CIO Profile: Joseph Marcella

Las Vegas

by / November 22, 2002
Five years ago, Las Vegas went looking for someone to lead an effort to change the city's approach to IT. Its search ended with the discovery of Joseph Marcella, a private-sector IT professional with 25 years of experience as CIO with two major banks. In Marcella, Las Vegas found a CIO with the qualities it needed to push for technology that works for citizens.

Describe the state of the IT department upon your arrival.
I would call it a rag-tag, fugitive fleet. They had the beginnings of some microcomputing. Everything was mainframe based. Twenty-year-old software and hardware was used to keep the budget down to a minimum and keep the wheels on the wagon. They needed something more than that.

What has changed during your tenure with Las Vegas?
What's not typical for government is to look at each individual department in some sort of horizontal fashion. It's very typical to preserve those things that are individual to each department. We wanted to look at the city not as individual departments but as an enterprise. When we did that, we found folks with their own IT organizations building and doing things in a nonuniform fashion. Typically, if you think about ERP, you think about the financials and all of the ancillary things that go along with that - payables and receivables and all that sort of thing. We don't. That's just the hub, and that's the center of everything else we're doing. That's the necessary infrastructure for everything else to work.

What are your biggest challenges?
Our biggest issues are people issues: The transition of folks within an organization to move them to a new discipline, as well as to stay within the parameters of the rules of a classified culture. That means not only do I have to train them, make them successful, but I also have to migrate their positions. People are reluctant to give up what they know, and what we're doing is something different.

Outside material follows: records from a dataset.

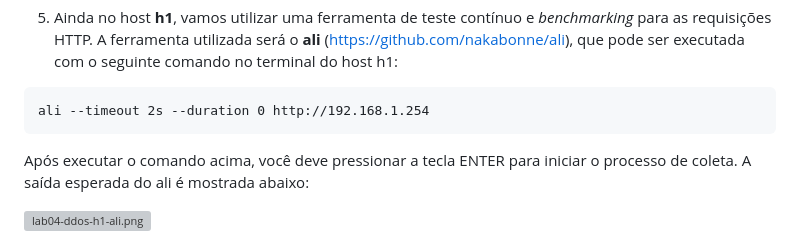
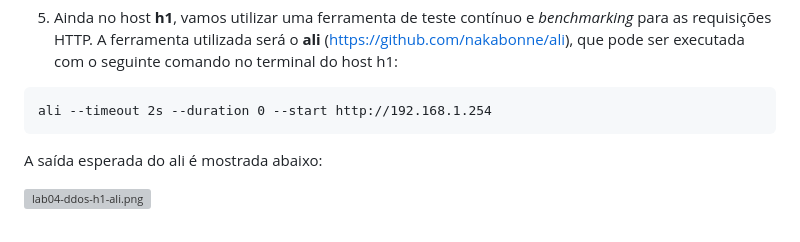
Before and after one commit to hackinsdn/labs, a Markdown page: lab04-ddos/README.md, the part around the change. GitHub-like rendering; grey boxes are pictures that could not be loaded.

Commit message:
change ali to use --start option

````diff
--- a/lab04-ddos/README.md
+++ b/lab04-ddos/README.md
@@ -68,10 +68,10 @@ A saída esperada é mostrada abaixo:
 
 5. Ainda no host **h1**, vamos utilizar uma ferramenta de teste contínuo e _benchmarking_ para as requisições HTTP. A ferramenta utilizada será o **ali** (https://github.com/nakabonne/ali), que pode ser executada com o seguinte comando no terminal do host h1:
 ```
-ali --timeout 2s --duration 0 http://192.168.1.254
+ali --timeout 2s --duration 0 --start http://192.168.1.254
 ```
 
-Após executar o comando acima, você deve pressionar a tecla ENTER para iniciar o processo de coleta. A saída esperada do ali é mostrada abaixo:
+A saída esperada do ali é mostrada abaixo:
 
 ![lab04-ddos-h1-ali.png](https://raw.githubusercontent.com/hackinsdn/labs/refs/heads/feat/lab04-ddos/lab04-ddos/images/lab04-ddos-h1-ali.png)
 
````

What is your most important asset?
You would normally say the people or the system. But I would say it's the organizational buy-in to the business and enterprise approach. If we did not have management engaged, and all 14 department directors believing that this approach was an enabler and it gives them the tools that they need to conduct city business, then we wouldn't be there.